Required work> Show all lines from the data that include the word "aptId".

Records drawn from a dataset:
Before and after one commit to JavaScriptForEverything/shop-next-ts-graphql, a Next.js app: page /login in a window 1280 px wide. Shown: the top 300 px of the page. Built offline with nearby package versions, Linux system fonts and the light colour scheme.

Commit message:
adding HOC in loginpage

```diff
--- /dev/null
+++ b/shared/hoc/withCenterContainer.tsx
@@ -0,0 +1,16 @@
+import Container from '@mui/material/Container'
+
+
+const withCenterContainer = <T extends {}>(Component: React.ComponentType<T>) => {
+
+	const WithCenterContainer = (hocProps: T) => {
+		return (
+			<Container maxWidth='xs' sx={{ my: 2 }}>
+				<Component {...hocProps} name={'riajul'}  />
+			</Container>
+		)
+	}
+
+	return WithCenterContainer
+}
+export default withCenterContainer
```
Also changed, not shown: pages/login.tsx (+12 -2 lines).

...

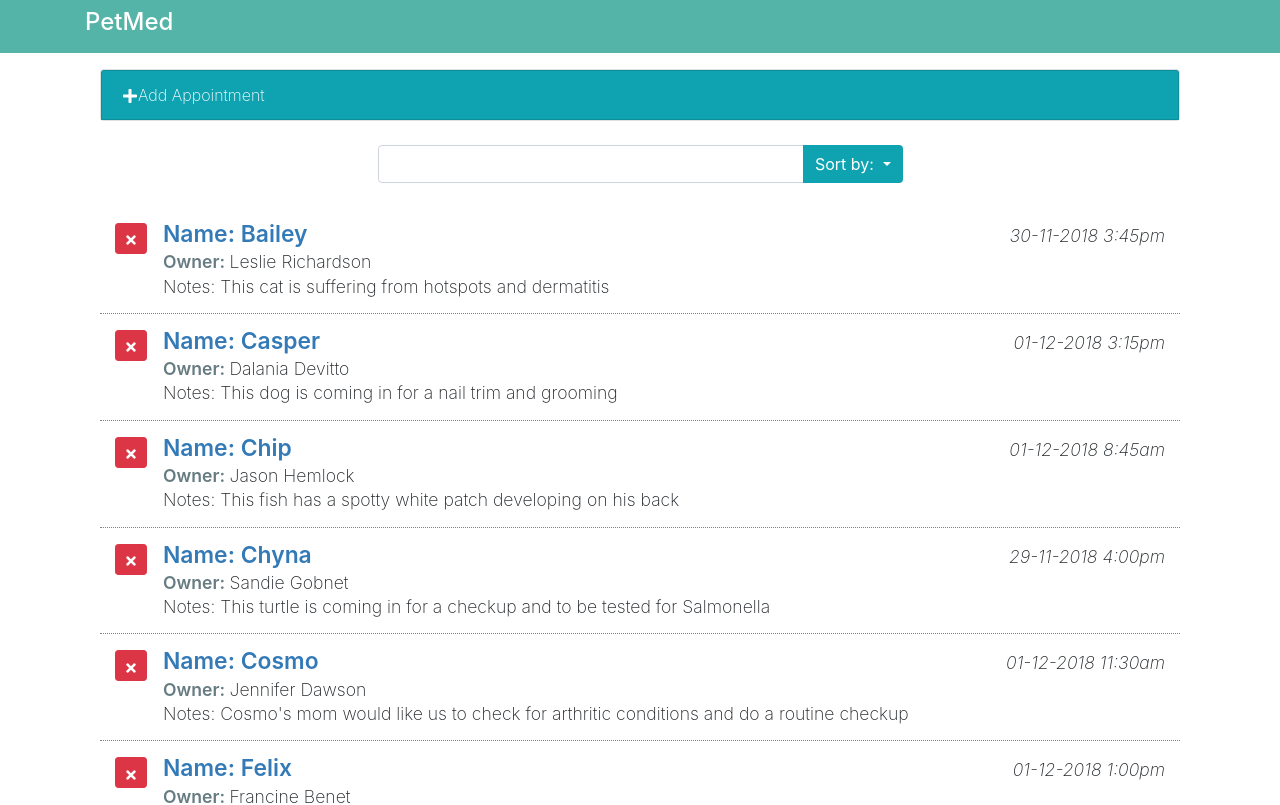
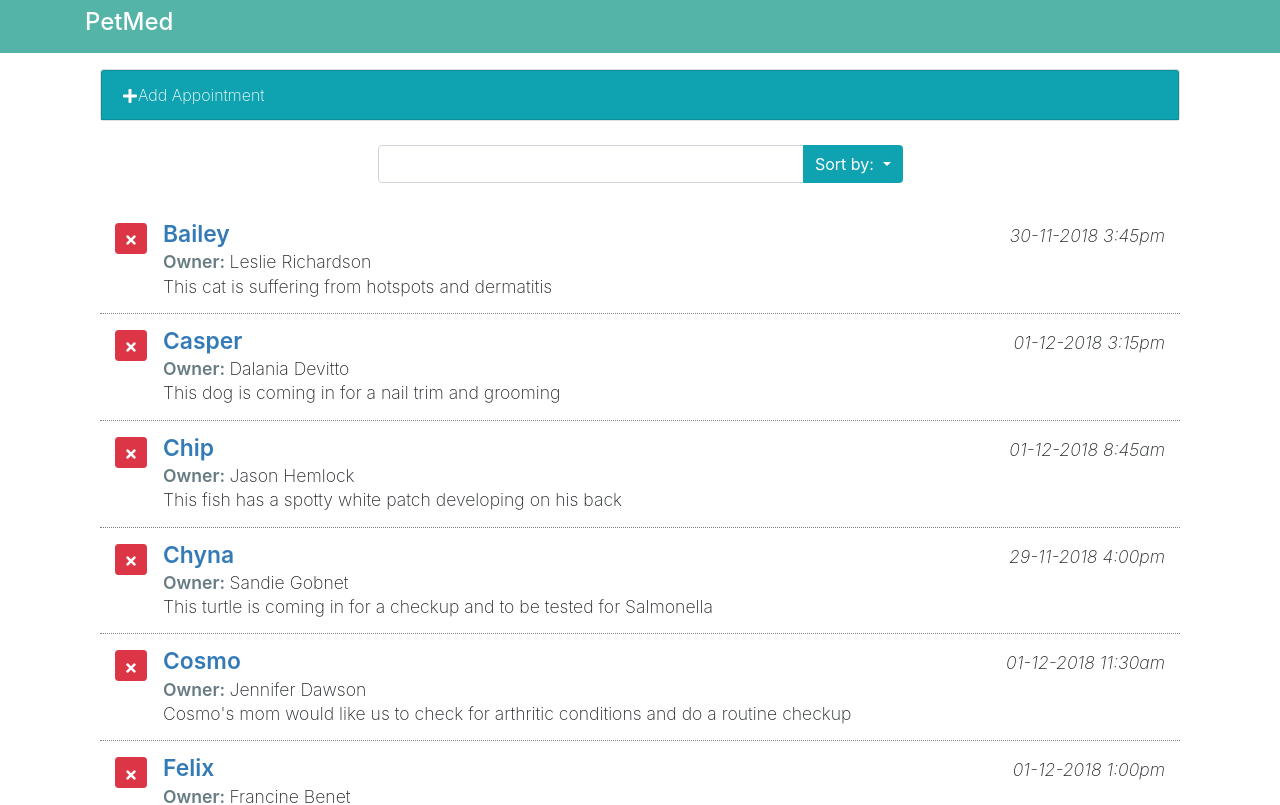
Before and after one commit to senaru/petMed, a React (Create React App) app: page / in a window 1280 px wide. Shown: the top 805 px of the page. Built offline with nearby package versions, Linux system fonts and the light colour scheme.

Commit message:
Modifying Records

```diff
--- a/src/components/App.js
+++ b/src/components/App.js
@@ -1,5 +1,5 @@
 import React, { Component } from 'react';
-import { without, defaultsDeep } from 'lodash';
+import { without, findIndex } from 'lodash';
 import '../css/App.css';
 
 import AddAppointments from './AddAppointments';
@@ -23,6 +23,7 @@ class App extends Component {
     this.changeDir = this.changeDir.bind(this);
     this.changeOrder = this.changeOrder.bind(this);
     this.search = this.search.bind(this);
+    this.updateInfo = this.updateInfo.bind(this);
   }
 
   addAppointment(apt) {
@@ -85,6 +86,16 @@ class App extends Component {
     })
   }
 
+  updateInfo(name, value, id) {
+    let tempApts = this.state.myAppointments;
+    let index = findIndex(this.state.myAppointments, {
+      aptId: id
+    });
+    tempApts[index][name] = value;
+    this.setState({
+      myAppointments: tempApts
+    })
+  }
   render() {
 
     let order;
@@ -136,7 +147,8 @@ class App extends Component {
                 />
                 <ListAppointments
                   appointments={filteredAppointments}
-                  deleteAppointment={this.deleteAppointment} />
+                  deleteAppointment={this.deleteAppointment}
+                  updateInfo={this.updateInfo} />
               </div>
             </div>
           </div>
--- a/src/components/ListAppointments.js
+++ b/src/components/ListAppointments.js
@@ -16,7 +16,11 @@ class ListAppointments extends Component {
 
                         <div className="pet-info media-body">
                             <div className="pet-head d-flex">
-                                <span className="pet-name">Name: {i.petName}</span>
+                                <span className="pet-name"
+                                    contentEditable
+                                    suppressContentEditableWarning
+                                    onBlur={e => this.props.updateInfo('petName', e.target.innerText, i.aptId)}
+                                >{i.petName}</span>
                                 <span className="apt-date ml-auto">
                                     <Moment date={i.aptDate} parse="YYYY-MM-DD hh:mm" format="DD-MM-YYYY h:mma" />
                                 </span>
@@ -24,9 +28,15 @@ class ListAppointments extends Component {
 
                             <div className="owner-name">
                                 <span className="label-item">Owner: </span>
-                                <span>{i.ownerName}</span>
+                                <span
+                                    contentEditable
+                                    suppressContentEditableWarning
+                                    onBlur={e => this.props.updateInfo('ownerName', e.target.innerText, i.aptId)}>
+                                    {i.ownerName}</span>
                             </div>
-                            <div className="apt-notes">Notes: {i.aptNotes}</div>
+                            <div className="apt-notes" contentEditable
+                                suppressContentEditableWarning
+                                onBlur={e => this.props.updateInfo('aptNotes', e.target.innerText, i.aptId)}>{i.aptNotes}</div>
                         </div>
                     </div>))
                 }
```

* * *

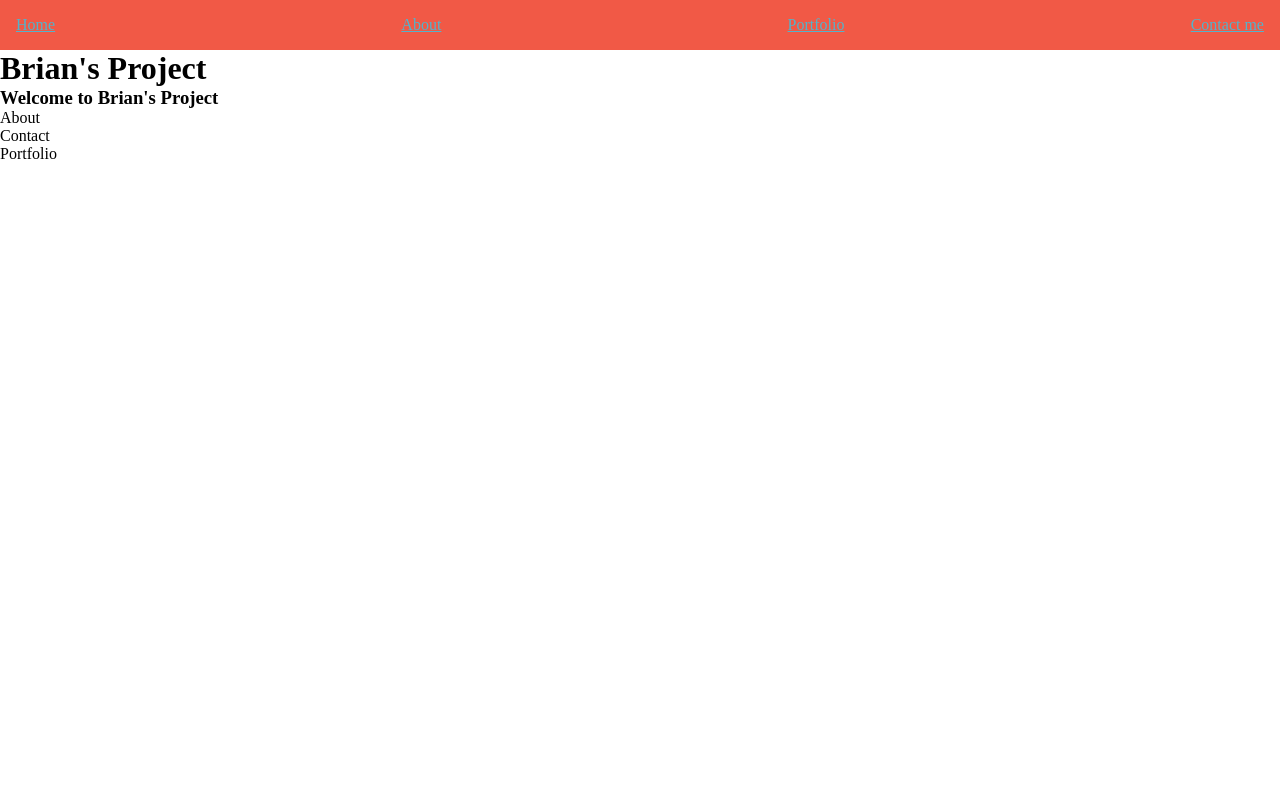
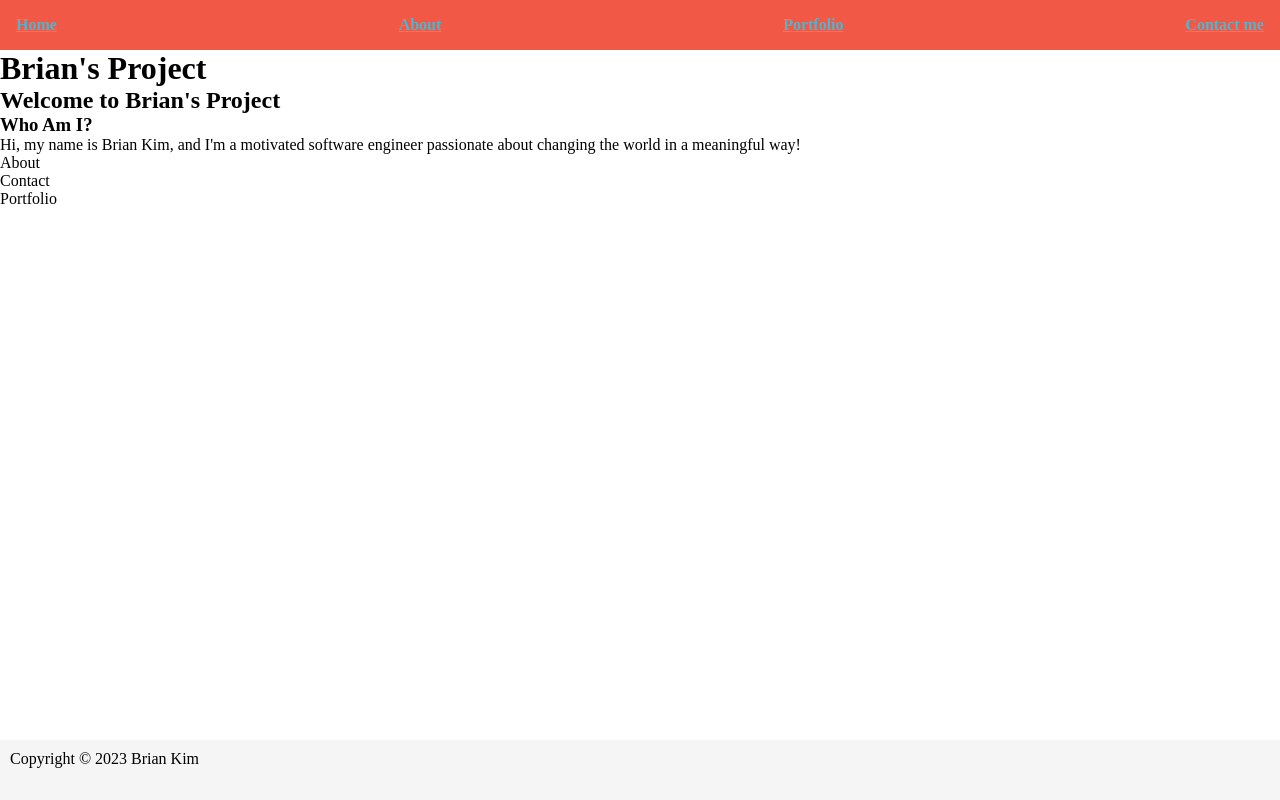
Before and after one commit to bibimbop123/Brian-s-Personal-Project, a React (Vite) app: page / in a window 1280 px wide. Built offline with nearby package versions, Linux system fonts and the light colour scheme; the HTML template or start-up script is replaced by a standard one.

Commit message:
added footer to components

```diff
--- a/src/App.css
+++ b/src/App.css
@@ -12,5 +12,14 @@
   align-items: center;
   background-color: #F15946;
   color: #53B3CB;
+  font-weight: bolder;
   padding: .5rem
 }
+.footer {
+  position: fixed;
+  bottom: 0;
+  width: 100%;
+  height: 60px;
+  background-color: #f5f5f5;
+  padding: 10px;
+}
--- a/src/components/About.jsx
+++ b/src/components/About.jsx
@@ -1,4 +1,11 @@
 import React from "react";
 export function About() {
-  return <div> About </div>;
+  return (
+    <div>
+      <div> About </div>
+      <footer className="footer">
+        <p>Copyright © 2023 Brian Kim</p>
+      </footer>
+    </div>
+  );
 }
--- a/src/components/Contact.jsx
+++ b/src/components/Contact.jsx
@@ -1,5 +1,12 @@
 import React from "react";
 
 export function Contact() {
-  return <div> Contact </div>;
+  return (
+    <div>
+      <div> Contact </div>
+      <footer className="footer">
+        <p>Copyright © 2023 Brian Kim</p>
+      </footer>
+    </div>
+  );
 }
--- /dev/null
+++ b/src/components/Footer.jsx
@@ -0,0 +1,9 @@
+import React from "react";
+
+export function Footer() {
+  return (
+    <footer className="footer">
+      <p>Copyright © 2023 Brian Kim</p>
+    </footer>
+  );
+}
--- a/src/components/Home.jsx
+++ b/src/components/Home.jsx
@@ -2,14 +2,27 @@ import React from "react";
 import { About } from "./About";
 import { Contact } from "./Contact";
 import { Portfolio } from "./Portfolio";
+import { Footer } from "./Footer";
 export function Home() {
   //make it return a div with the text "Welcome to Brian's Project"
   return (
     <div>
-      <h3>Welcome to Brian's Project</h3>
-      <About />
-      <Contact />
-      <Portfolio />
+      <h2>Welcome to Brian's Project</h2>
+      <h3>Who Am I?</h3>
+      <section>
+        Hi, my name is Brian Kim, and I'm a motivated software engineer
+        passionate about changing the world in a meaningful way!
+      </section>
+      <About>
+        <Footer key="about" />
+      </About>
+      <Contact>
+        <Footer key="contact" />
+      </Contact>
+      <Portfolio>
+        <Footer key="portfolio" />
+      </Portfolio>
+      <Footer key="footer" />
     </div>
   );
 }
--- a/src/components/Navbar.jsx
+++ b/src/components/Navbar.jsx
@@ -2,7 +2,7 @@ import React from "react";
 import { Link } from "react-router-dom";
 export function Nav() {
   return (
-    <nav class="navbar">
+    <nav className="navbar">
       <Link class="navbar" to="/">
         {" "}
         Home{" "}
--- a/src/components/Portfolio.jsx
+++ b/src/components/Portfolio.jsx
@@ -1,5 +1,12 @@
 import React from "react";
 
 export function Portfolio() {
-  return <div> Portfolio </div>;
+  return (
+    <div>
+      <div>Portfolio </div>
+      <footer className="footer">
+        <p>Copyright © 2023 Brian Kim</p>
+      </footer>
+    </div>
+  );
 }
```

Response to this task>
+      aptId: id
+                                    onBlur={e => this.props.updateInfo('petName', e.target.innerText, i.aptId)}
+                                    onBlur={e => this.props.updateInfo('ownerName', e.target.innerText, i.aptId)}>
+                                onBlur={e => this.props.updateInfo('aptNotes', e.target.innerText, i.aptId)}>{i.aptNotes}</div>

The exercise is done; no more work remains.